# PROBLEM:
Within the entries below, find each line containing the word "ipynb" and copy it.

Collected data entries:
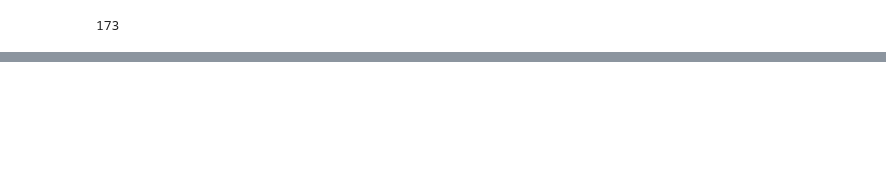
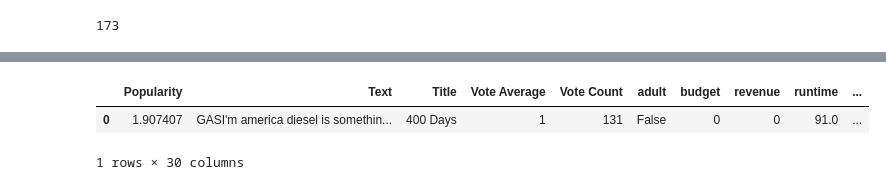
Before and after one commit to ssugar008/Group-Project, a Jupyter notebook: v5_predictive_analysis.ipynb, the cells around one changed output, grey strips where cells are left out. Saved outputs shown, nothing was run; the diff lists cells and outputs as text; code cells hidden in the pictures; blank space fills up the shorter version.

```diff
--- a/v5_predictive_analysis.ipynb
+++ b/v5_predictive_analysis.ipynb
@@ -444,0 +503,7 @@ ValueError: Pandas data cast to numpy dtype of object. Check input data with np.
+# %%
+genres_15_16_binned = genres_15_16_binned.drop('Unnamed: 0',axis=1)
+genres_15_16_binned.head(1)
+# %% [output]
+|  | Popularity | Text | Title | Vote Average | Vote Count | adult | budget | revenue | runtime | ... |
+| 0 | 1.907407 | GASI'm america diesel is somethin... | 400 Days | 1 | 131 | False | 0 | 0 | 91.0 | ... |
+1 rows × 30 columns
```
Also changed, not shown: parts of 29 cells of this notebook, 3 other files.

# TASK SOLUTION:
Before and after one commit to ssugar008/Group-Project, a Jupyter notebook: v5_predictive_analysis.ipynb, the cells around one changed output, grey strips where cells are left out. Saved outputs shown, nothing was run; the diff lists cells and outputs as text; code cells hidden in the pictures; blank space fills up the shorter version.
--- a/v5_predictive_analysis.ipynb
+++ b/v5_predictive_analysis.ipynb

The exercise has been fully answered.